Tuesday, July 05, 2005
JUSTICE LEAGUE INTERNATIONAL #16 & 17 DC Comics, 1988
I think comic books should be fun.
I know; I’m really sticking my neck out here. Perhaps I should clarify. I think comic books should be entertaining and engaging and well-done and… and fun. This is not to say that comic books should be limited in terms of the stories they tell or the subject matter they cover. They don’t have to be all sweetness and light, but at a bare minimum, I expect to be entertained when I read a frickin’ comic book.
This is why I love Keith Giffen and J.M. DeMatteis’s Justice League comic book that DC published in the halcyon 80’s. They were fun.
Man, these books were like a breath of fresh air after an afternoon of dumpster diving behind a Thai restaurant in Baltimore during a heat wave. Keith “Legion of Super-Heroes” Giffen plotted the books, Marc “Kraven’s Last Hunt” DeMatteis scripted them, and for a good stretch, Kevin “I fucking rule” Maguire penciled them. They were punchy, wise-ass, light-hearted comics whose main goal was to entertain, and they succeeded.

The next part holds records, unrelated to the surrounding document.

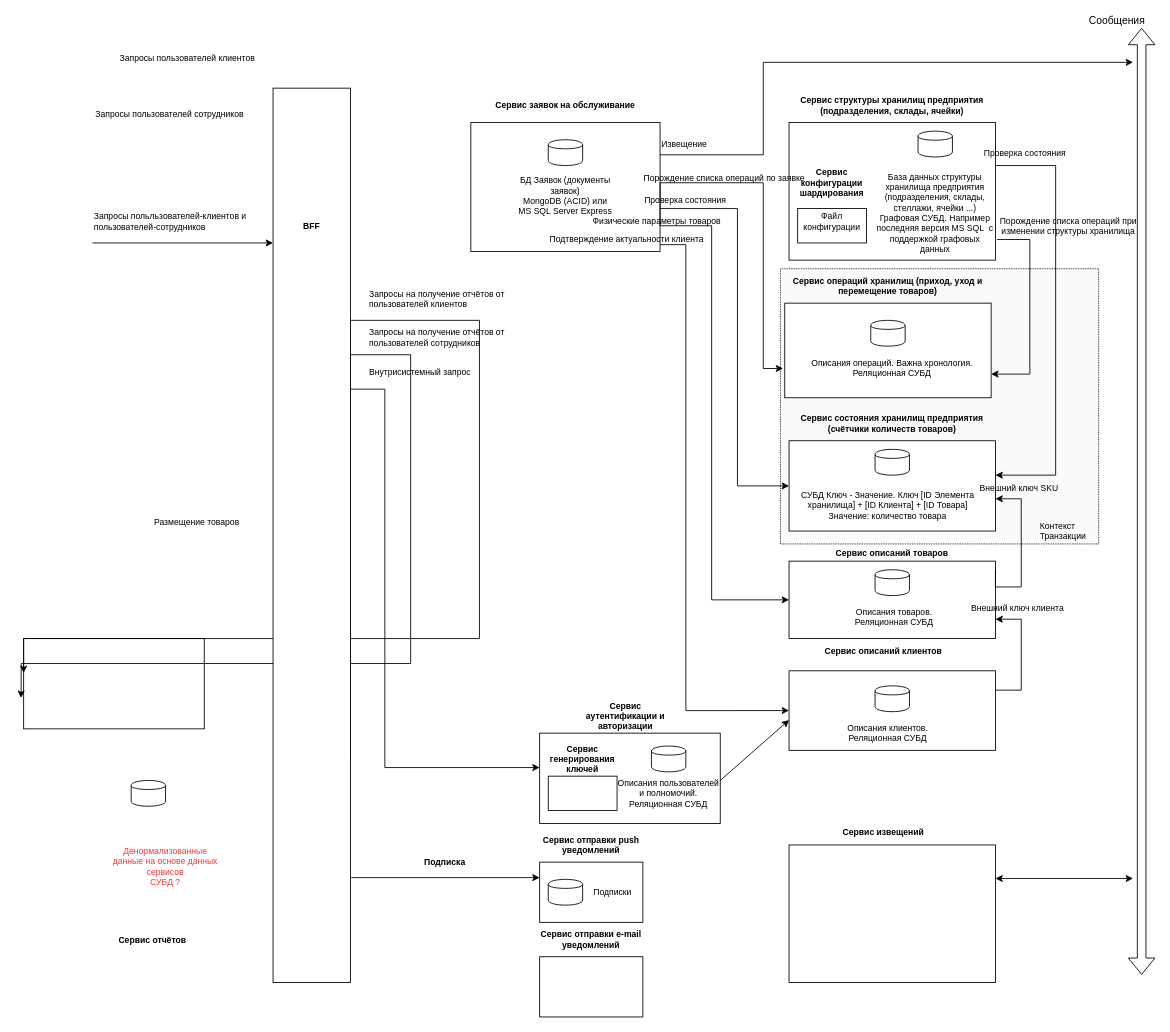
Earlier version of the draw.io diagram apw (21).drawio (Kiselb/Software-Architect-2019-11). Source tidied: cells renumbered, new cells numbered last; positions are measured from the earlier drawing's top-left corner, leaving out a move shared by most shapes. Both pictures are drawn from the tidied source at 86%, with x=0, y=0 at pixel (21, 28).
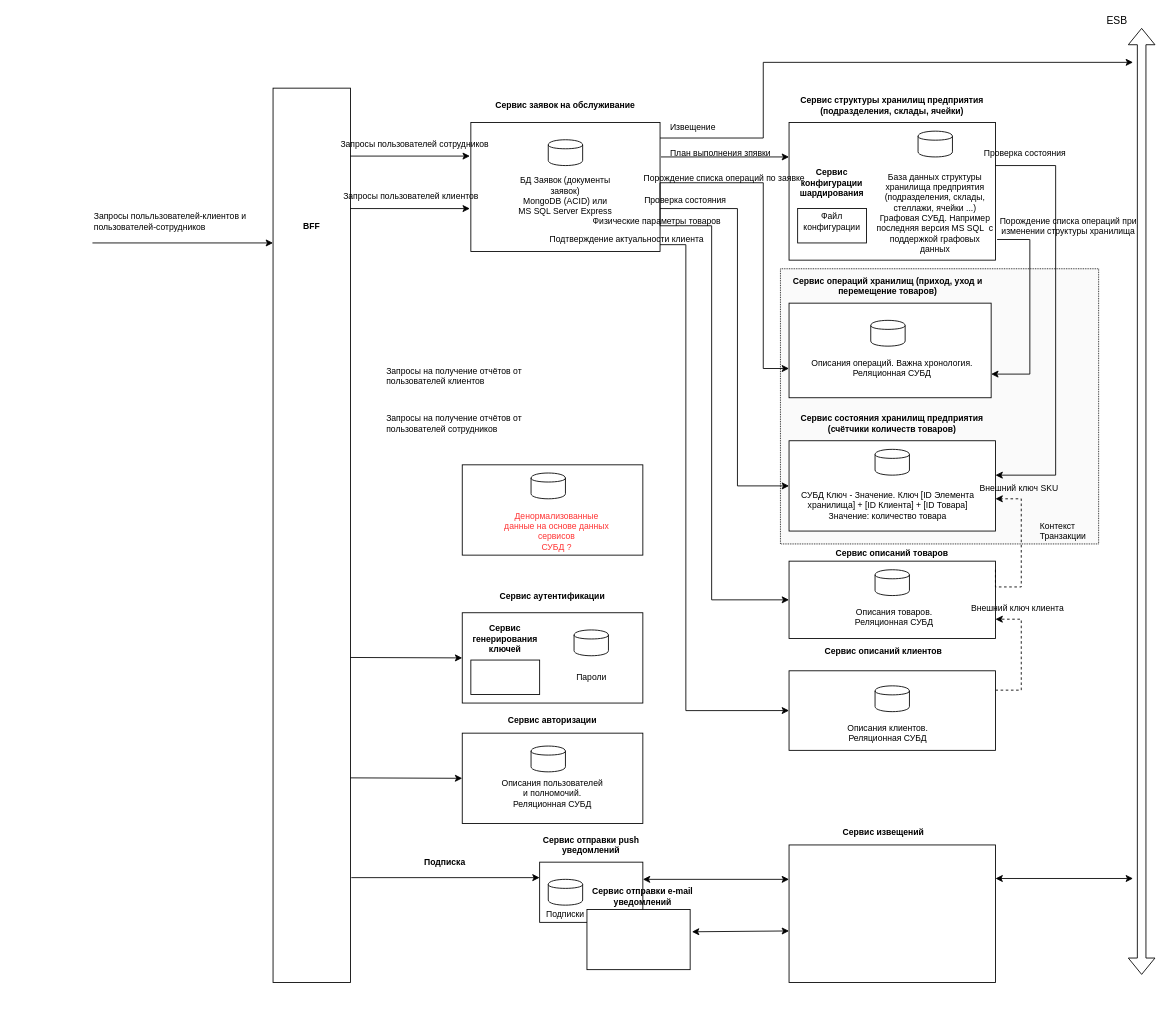
After the change.

Unchanged cells that the change refers to:
```xml
<mxCell id="3" style="rounded=0;whiteSpace=wrap;html=1;fontSize=10;" parent="1" vertex="1">
  <mxGeometry x="893" y="110" width="240" height="160" as="geometry" />
</mxCell>
<mxCell id="5" style="rounded=0;whiteSpace=wrap;html=1;fontSize=10;" parent="1" vertex="1">
  <mxGeometry x="523" y="110" width="220" height="150" as="geometry" />
</mxCell>
<mxCell id="20" style="rounded=0;whiteSpace=wrap;html=1;fontSize=10;" parent="1" vertex="1">
  <mxGeometry x="893" y="620" width="240" height="90" as="geometry" />
</mxCell>
<mxCell id="25" style="rounded=0;whiteSpace=wrap;html=1;fontSize=10;" parent="1" vertex="1">
  <mxGeometry x="893" y="747.5" width="240" height="92.5" as="geometry" />
</mxCell>
<mxCell id="47" style="rounded=0;whiteSpace=wrap;html=1;fontSize=10;" parent="1" vertex="1">
  <mxGeometry x="293" y="70" width="90" height="1040" as="geometry" />
</mxCell>
<mxCell id="71" style="rounded=0;whiteSpace=wrap;html=1;fontSize=10;" parent="1" vertex="1">
  <mxGeometry x="893" y="950" width="240" height="160" as="geometry" />
</mxCell>
<mxCell id="72" style="shape=flexArrow;endArrow=classic;startArrow=classic;html=1;" parent="1" edge="1">
  <mxGeometry relative="1" as="geometry">
    <mxPoint x="1303" y="1101" as="sourcePoint" />
    <mxPoint x="1303" as="targetPoint" />
  </mxGeometry>
</mxCell>
```

Diff of the diagram source:
```diff
@@
+    <mxCell id="87" style="rounded=0;whiteSpace=wrap;html=1;fontSize=10;" parent="1" vertex="1">
+      <mxGeometry x="513" y="680" width="210" height="105" as="geometry" />
+    </mxCell>
@@
-    <mxCell id="4" style="edgeStyle=orthogonalEdgeStyle;rounded=0;jettySize=auto;html=1;exitX=1;exitY=0.25;exitDx=0;exitDy=0;" parent="1" edge="1" source="5">
+    <mxCell id="4" style="edgeStyle=orthogonalEdgeStyle;rounded=0;jettySize=auto;html=1;" parent="1" edge="1" source="5">
       <mxGeometry relative="1" as="geometry">
         <mxPoint x="1293" y="40" as="targetPoint" />
         <Array as="points">
-          <mxPoint x="863" y="148" />
+          <mxPoint x="863" y="128" />
           <mxPoint x="863" y="40" />
         </Array>
       </mxGeometry>
     </mxCell>
@@
-    <mxCell id="24" style="edgeStyle=orthogonalEdgeStyle;rounded=0;jettySize=auto;html=1;entryX=1;entryY=0.75;entryDx=0;entryDy=0;" parent="1" edge="1" source="25" target="20">
+    <mxCell id="24" style="edgeStyle=orthogonalEdgeStyle;rounded=0;jettySize=auto;html=1;entryX=1;entryY=0.75;entryDx=0;entryDy=0;dashed=1;" parent="1" edge="1" source="25" target="20">
       <mxGeometry relative="1" as="geometry">
         <Array as="points">
           <mxPoint x="1163" y="770" />
           <mxPoint x="1163" y="688" />
         </Array>
       </mxGeometry>
     </mxCell>
@@
     <mxCell id="29" style="rounded=0;whiteSpace=wrap;html=1;fontSize=10;" parent="1" vertex="1">
-      <mxGeometry x="3" y="710" width="210" height="105" as="geometry" />
+      <mxGeometry x="513" y="508" width="210" height="105" as="geometry" />
     </mxCell>
-    <mxCell id="30" value="Сервис отчётов" style="text;html=1;strokeColor=none;fillColor=none;align=center;verticalAlign=middle;whiteSpace=wrap;rounded=0;fontSize=10;fontStyle=1;" parent="1" vertex="1">
-      <mxGeometry x="93" y="1050" width="120" height="20" as="geometry" />
-    </mxCell>
     <mxCell id="31" style="shape=cylinder;whiteSpace=wrap;html=1;boundedLbl=1;backgroundOutline=1;" parent="1" vertex="1">
-      <mxGeometry x="128" y="875" width="40" height="30" as="geometry" />
+      <mxGeometry x="593" y="517.5" width="40" height="30" as="geometry" />
     </mxCell>
     <mxCell id="32" value="&lt;font color=&quot;#ff3333&quot;&gt;Денормализованные данные на основе данных сервисов&lt;br&gt;СУБД ?&lt;/font&gt;" style="text;html=1;strokeColor=none;fillColor=none;align=center;verticalAlign=middle;whiteSpace=wrap;rounded=0;fontSize=10;" parent="1" vertex="1">
-      <mxGeometry x="103" y="960" width="130" height="30" as="geometry" />
+      <mxGeometry x="558" y="570" width="130" height="30" as="geometry" />
     </mxCell>
     <mxCell id="33" style="rounded=0;whiteSpace=wrap;html=1;fontSize=10;" parent="1" vertex="1">
-      <mxGeometry x="603" y="820" width="210" height="105" as="geometry" />
+      <mxGeometry x="513" y="820" width="210" height="105" as="geometry" />
     </mxCell>
-    <mxCell id="34" value="Сервис аутентификации и авторизации" style="text;html=1;strokeColor=none;fillColor=none;align=center;verticalAlign=middle;whiteSpace=wrap;rounded=0;fontSize=10;fontStyle=1;" parent="1" vertex="1">
-      <mxGeometry x="643" y="790" width="120" height="20" as="geometry" />
+    <mxCell id="34" value="Сервис авторизации" style="text;html=1;strokeColor=none;fillColor=none;align=center;verticalAlign=middle;whiteSpace=wrap;rounded=0;fontSize=10;fontStyle=1;" parent="1" vertex="1">
+      <mxGeometry x="513" y="795" width="210" height="20" as="geometry" />
     </mxCell>
     <mxCell id="35" style="rounded=0;whiteSpace=wrap;html=1;fontSize=10;" parent="1" vertex="1">
-      <mxGeometry x="613" y="870" width="80" height="40" as="geometry" />
+      <mxGeometry x="523" y="735" width="80" height="40" as="geometry" />
     </mxCell>
     <mxCell id="36" value="Сервис генерирования ключей" style="text;html=1;strokeColor=none;fillColor=none;align=center;verticalAlign=middle;whiteSpace=wrap;rounded=0;fontSize=10;fontStyle=1;" parent="1" vertex="1">
-      <mxGeometry x="613" y="840" width="80" height="20" as="geometry" />
+      <mxGeometry x="523" y="700" width="80" height="20" as="geometry" />
     </mxCell>
     <mxCell id="37" style="shape=cylinder;whiteSpace=wrap;html=1;boundedLbl=1;backgroundOutline=1;" parent="1" vertex="1">
-      <mxGeometry x="733" y="835" width="40" height="30" as="geometry" />
+      <mxGeometry x="593" y="835" width="40" height="30" as="geometry" />
     </mxCell>
     <mxCell id="38" value="Описания пользователей и полномочий.&lt;br&gt;Реляционная СУБД" style="text;html=1;strokeColor=none;fillColor=none;align=center;verticalAlign=middle;whiteSpace=wrap;rounded=0;fontSize=10;" parent="1" vertex="1">
-      <mxGeometry x="693" y="875" width="120" height="30" as="geometry" />
+      <mxGeometry x="558" y="875" width="120" height="30" as="geometry" />
     </mxCell>
     <mxCell id="39" style="rounded=0;whiteSpace=wrap;html=1;fontSize=10;" parent="1" vertex="1">
-      <mxGeometry x="888" y="320" width="240" height="110" as="geometry" />
+      <mxGeometry x="893" y="320" width="235" height="110" as="geometry" />
     </mxCell>
@@
-    <mxCell id="44" style="edgeStyle=orthogonalEdgeStyle;rounded=0;jettySize=auto;html=1;exitX=1;exitY=0.75;exitDx=0;exitDy=0;fontSize=10;entryX=0;entryY=0.381;entryDx=0;entryDy=0;entryPerimeter=0;" parent="1" edge="1" source="47" target="33">
-      <mxGeometry relative="1" as="geometry">
-        <Array as="points">
-          <mxPoint x="383" y="420" />
-          <mxPoint x="423" y="420" />
-          <mxPoint x="423" y="860" />
-        </Array>
-      </mxGeometry>
-    </mxCell>
-    <mxCell id="45" style="edgeStyle=orthogonalEdgeStyle;rounded=0;jettySize=auto;html=1;exitX=1;exitY=0.75;exitDx=0;exitDy=0;fontSize=10;entryX=-0.014;entryY=0.657;entryDx=0;entryDy=0;entryPerimeter=0;" parent="1" edge="1" source="47" target="29">
-      <mxGeometry relative="1" as="geometry">
-        <Array as="points">
-          <mxPoint x="383" y="380" />
-          <mxPoint x="453" y="380" />
-          <mxPoint x="453" y="739" />
-          <mxPoint y="739" />
-        </Array>
-      </mxGeometry>
-    </mxCell>
-    <mxCell id="46" style="edgeStyle=orthogonalEdgeStyle;rounded=0;jettySize=auto;html=1;exitX=1;exitY=0.75;exitDx=0;exitDy=0;fontSize=10;entryX=0;entryY=0.381;entryDx=0;entryDy=0;entryPerimeter=0;" parent="1" edge="1" source="47" target="29">
-      <mxGeometry relative="1" as="geometry">
-        <Array as="points">
-          <mxPoint x="533" y="340" />
-          <mxPoint x="533" y="710" />
-        </Array>
-      </mxGeometry>
-    </mxCell>
@@
     <mxCell id="48" value="Запросы пользователей клиентов" style="text;html=1;strokeColor=none;fillColor=none;align=left;verticalAlign=middle;whiteSpace=wrap;rounded=0;fontSize=10;" parent="1" vertex="1">
-      <mxGeometry x="113" y="20" width="230" height="30" as="geometry" />
+      <mxGeometry x="373" y="180" width="230" height="30" as="geometry" />
     </mxCell>
@@
     <mxCell id="50" value="&lt;span style=&quot;&quot;&gt;Запросы на получение отчётов от пользователей клиентов&lt;/span&gt;" style="text;html=1;strokeColor=none;fillColor=none;align=left;verticalAlign=middle;whiteSpace=wrap;rounded=0;fontSize=10;" parent="1" vertex="1">
-      <mxGeometry x="403" y="300" width="210" height="30" as="geometry" />
+      <mxGeometry x="423" y="390" width="210" height="30" as="geometry" />
     </mxCell>
     <mxCell id="51" value="&lt;span style=&quot;&quot;&gt;Запросы на получение отчётов от пользователей сотрудников&lt;/span&gt;" style="text;html=1;strokeColor=none;fillColor=none;align=left;verticalAlign=middle;whiteSpace=wrap;rounded=0;fontSize=10;" parent="1" vertex="1">
-      <mxGeometry x="403" y="345" width="190" height="30" as="geometry" />
+      <mxGeometry x="423" y="445" width="190" height="30" as="geometry" />
     </mxCell>
@@
-    <mxCell id="55" style="endArrow=classic;html=1;fontSize=10;entryX=0;entryY=0.619;entryDx=0;entryDy=0;entryPerimeter=0;" parent="1" edge="1" target="25">
-      <mxGeometry relative="1" as="geometry">
-        <mxPoint x="813" y="875" as="sourcePoint" />
-      </mxGeometry>
-    </mxCell>
@@
-    <mxCell id="59" value="&lt;span&gt;Внутрисистемный запрос&lt;/span&gt;" style="text;html=1;strokeColor=none;fillColor=none;align=left;verticalAlign=middle;whiteSpace=wrap;rounded=0;fontSize=10;" parent="1" vertex="1">
-      <mxGeometry x="403" y="385" width="190" height="30" as="geometry" />
-    </mxCell>
@@
-    <mxCell id="62" value="Размещение товаров" style="text;html=1;strokeColor=none;fillColor=none;align=left;verticalAlign=middle;whiteSpace=wrap;rounded=0;fontSize=10;" parent="1" vertex="1">
-      <mxGeometry x="153" y="560" width="190" height="30" as="geometry" />
-    </mxCell>
@@
     <mxCell id="65" style="rounded=0;whiteSpace=wrap;html=1;fontSize=10;fontStyle=1;" parent="1" vertex="1">
-      <mxGeometry x="603" y="1080" width="120" height="70" as="geometry" />
+      <mxGeometry x="658" y="1025" width="120" height="70" as="geometry" />
     </mxCell>
     <mxCell id="66" value="Сервис отправки e-mail уведомлений" style="text;html=1;strokeColor=none;fillColor=none;align=center;verticalAlign=middle;whiteSpace=wrap;rounded=0;fontSize=10;fontStyle=1;" parent="1" vertex="1">
-      <mxGeometry x="603" y="1050" width="120" height="20" as="geometry" />
+      <mxGeometry x="663" y="1000" width="120" height="20" as="geometry" />
     </mxCell>
@@
     <mxCell id="70" value="Подписки" style="text;html=1;strokeColor=none;fillColor=none;align=center;verticalAlign=middle;whiteSpace=wrap;rounded=0;fontSize=10;" parent="1" vertex="1">
-      <mxGeometry x="663" y="990" width="50" height="30" as="geometry" />
+      <mxGeometry x="608" y="1015" width="50" height="30" as="geometry" />
     </mxCell>
@@
-    <mxCell id="73" value="Сообщения" style="text;html=1;align=center;verticalAlign=middle;labelBackgroundColor=#ffffff;" parent="72" vertex="1">
+    <mxCell id="73" value="ESB" style="text;html=1;align=center;verticalAlign=middle;labelBackgroundColor=#ffffff;" parent="72" vertex="1">
       <mxGeometry x="0.83" y="5" relative="1" as="geometry">
         <mxPoint x="-25" y="-103" as="offset" />
       </mxGeometry>
     </mxCell>
@@
     <mxCell id="76" value="&lt;span style=&quot;text-align: left&quot;&gt;Запросы пользователей сотрудников&lt;/span&gt;" style="text;html=1;strokeColor=none;fillColor=none;align=center;verticalAlign=middle;whiteSpace=wrap;rounded=0;fontSize=10;" parent="1" vertex="1">
-      <mxGeometry x="78" y="85" width="190" height="30" as="geometry" />
+      <mxGeometry x="363" y="120" width="190" height="30" as="geometry" />
     </mxCell>
@@
-    <mxCell id="78" style="edgeStyle=orthogonalEdgeStyle;rounded=0;jettySize=auto;html=1;fontSize=10;entryX=-0.008;entryY=0.691;entryDx=0;entryDy=0;entryPerimeter=0;" parent="1" edge="1" target="39">
+    <mxCell id="78" style="edgeStyle=orthogonalEdgeStyle;rounded=0;jettySize=auto;html=1;fontSize=10;" parent="1" edge="1" target="39">
       <mxGeometry relative="1" as="geometry">
         <mxPoint x="743" y="180" as="sourcePoint" />
         <Array as="points">
           <mxPoint x="863" y="180" />
           <mxPoint x="863" y="396" />
         </Array>
       </mxGeometry>
     </mxCell>
@@
-    <mxCell id="82" style="edgeStyle=orthogonalEdgeStyle;rounded=0;orthogonalLoop=1;jettySize=auto;html=1;entryX=1;entryY=0.75;entryDx=0;entryDy=0;" parent="1" edge="1">
+    <mxCell id="82" style="edgeStyle=orthogonalEdgeStyle;rounded=0;orthogonalLoop=1;jettySize=auto;html=1;entryX=1;entryY=0.75;entryDx=0;entryDy=0;dashed=1;" parent="1" edge="1">
       <mxGeometry relative="1" as="geometry">
         <mxPoint x="1133" y="630" as="sourcePoint" />
         <mxPoint x="1133" y="547.5" as="targetPoint" />
         <Array as="points">
           <mxPoint x="1133" y="650" />
           <mxPoint x="1163" y="650" />
           <mxPoint x="1163" y="548" />
         </Array>
       </mxGeometry>
     </mxCell>
@@
     <mxCell id="86" value="Извещение" style="text;html=1;strokeColor=none;fillColor=none;align=left;verticalAlign=middle;whiteSpace=wrap;rounded=0;fontSize=10;" parent="1" vertex="1">
-      <mxGeometry x="743" y="120" width="190" height="30" as="geometry" />
+      <mxGeometry x="753" y="100" width="190" height="30" as="geometry" />
     </mxCell>
+    <mxCell id="88" style="endArrow=classic;startArrow=classic;html=1;entryX=0;entryY=0.25;entryDx=0;entryDy=0;" parent="1" edge="1" target="71">
+      <mxGeometry relative="1" as="geometry">
+        <mxPoint x="723" y="990" as="sourcePoint" />
+      </mxGeometry>
+    </mxCell>
+    <mxCell id="89" style="endArrow=classic;startArrow=classic;html=1;exitX=1.017;exitY=0.371;exitDx=0;exitDy=0;exitPerimeter=0;" parent="1" edge="1" source="65">
+      <mxGeometry relative="1" as="geometry">
+        <mxPoint x="893" y="1050" as="targetPoint" />
+      </mxGeometry>
+    </mxCell>
+    <mxCell id="90" value="Сервис аутентификации" style="text;html=1;strokeColor=none;fillColor=none;align=center;verticalAlign=middle;whiteSpace=wrap;rounded=0;fontSize=10;fontStyle=1;" parent="1" vertex="1">
+      <mxGeometry x="513" y="650" width="210" height="20" as="geometry" />
+    </mxCell>
+    <mxCell id="91" style="shape=cylinder;whiteSpace=wrap;html=1;boundedLbl=1;backgroundOutline=1;" parent="1" vertex="1">
+      <mxGeometry x="643" y="700" width="40" height="30" as="geometry" />
+    </mxCell>
+    <mxCell id="92" value="Пароли" style="text;html=1;strokeColor=none;fillColor=none;align=center;verticalAlign=middle;whiteSpace=wrap;rounded=0;fontSize=10;" parent="1" vertex="1">
+      <mxGeometry x="620.5" y="740" width="85" height="30" as="geometry" />
+    </mxCell>
+    <mxCell id="93" style="endArrow=classic;html=1;entryX=0;entryY=0.5;entryDx=0;entryDy=0;" parent="1" edge="1" target="87">
+      <mxGeometry relative="1" as="geometry">
+        <mxPoint x="383" y="732" as="sourcePoint" />
+      </mxGeometry>
+    </mxCell>
+    <mxCell id="94" style="endArrow=classic;html=1;entryX=0;entryY=0.5;entryDx=0;entryDy=0;" parent="1" edge="1">
+      <mxGeometry relative="1" as="geometry">
+        <mxPoint x="383" y="872" as="sourcePoint" />
+        <mxPoint x="513" y="872.5" as="targetPoint" />
+      </mxGeometry>
+    </mxCell>
+    <mxCell id="95" style="endArrow=classic;html=1;entryX=-0.005;entryY=0.667;entryDx=0;entryDy=0;entryPerimeter=0;" parent="1" edge="1" target="5">
+      <mxGeometry relative="1" as="geometry">
+        <mxPoint x="383" y="210" as="sourcePoint" />
+      </mxGeometry>
+    </mxCell>
+    <mxCell id="96" style="endArrow=classic;html=1;entryX=-0.005;entryY=0.667;entryDx=0;entryDy=0;entryPerimeter=0;" parent="1" edge="1">
+      <mxGeometry relative="1" as="geometry">
+        <mxPoint x="383" y="149" as="sourcePoint" />
+        <mxPoint x="521.9" y="149" as="targetPoint" />
+      </mxGeometry>
+    </mxCell>
+    <mxCell id="97" style="endArrow=classic;html=1;entryX=0;entryY=0.25;entryDx=0;entryDy=0;" parent="1" edge="1" target="3">
+      <mxGeometry relative="1" as="geometry">
+        <mxPoint x="744.1" y="150" as="sourcePoint" />
+      </mxGeometry>
+    </mxCell>
+    <mxCell id="98" value="План выполнения зпявки" style="text;html=1;strokeColor=none;fillColor=none;align=left;verticalAlign=middle;whiteSpace=wrap;rounded=0;fontSize=10;" parent="1" vertex="1">
+      <mxGeometry x="753" y="130" width="190" height="30" as="geometry" />
+    </mxCell>
```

The comics in question are Justice League International #16 and #17, a two-part storyline in which a team of JLI heroes (Batman, Fire, Booster Gold, and Blue Beetle) go undercover to the nation of Bialya to try to figure out what evil buffoon Col. Rumaan Harjavti is up to. It turns out the real threat is the mysterious and manipulative Queen Bee, who deposes Harjavti (violently) and takes control of Bialya with the help of a mind-controlled superhuman. Chaos and hijinks ensue.
Here’s a scene where our heroes are plotting strategy in their hotel room. Note that Batman is cleverly disguised as… Bruce Wayne!
But man, these books made me a life-long Kevin Maguire fan. I even bought – ugh - Trinity Angels just because he was drawing it – that’s how deep my love for his work is.
In addition to being a master of facial expressions, Maguire knew how to draw a good-old fashioned fight scene. Case in point: here’s Batman, now cleverly disguised as Max Lord, kicking ass on a couple of Bialyan thugs.
I love that last panel, where he’s backhanding the guy. See? Fun.
The Queen Bee engineers a coup d’etat with the help of a brainwashed, mutated superhuman named Wandjina the Thunderer, who was deformed by a nuclear meltdown in a previous issue. At a state dinner, Harjavti is in the middle of a pompous speech when… well, his head gets melted real good.
Dude’s face gets melted! See? Fun!
Our heroes run afoul of the Queen Bee, who sics Wandjina on them. Fortunately, Captain Atom shows up just in time and the two powerhouses go at it. Here’s a great panel of an angry mob of Bialyans encouraging Wandjina to kick some ass:
The thing about the first couple years of the Giffen/DeMatteis Justice League comics is that, if you read a plot synopsis, they wouldn’t sound particularly funny. The humor and interplay between the characters was sort of grafted on to the conventional superhero plots, which is one of the reasons it was so effective. As time went on the series slowly became a more overtly funny book, with occasional sharp left turns into drama, and it became sort of cloying and self-conscious for my taste. Even in the early issues, I cannot honestly say that DeMatteis’s jokes always worked. Sometimes they wasted too much page space on corny dialogue that didn’t really advance the plot or say anything about the characters – you get the impression that sometimes they were so pleased with a certain gag that they couldn’t bring themselves to cut it. But when these guys were on, they were on.
So there you have it. Justice League International #16 and 17 = fun comics.
And that’s never a bad thing.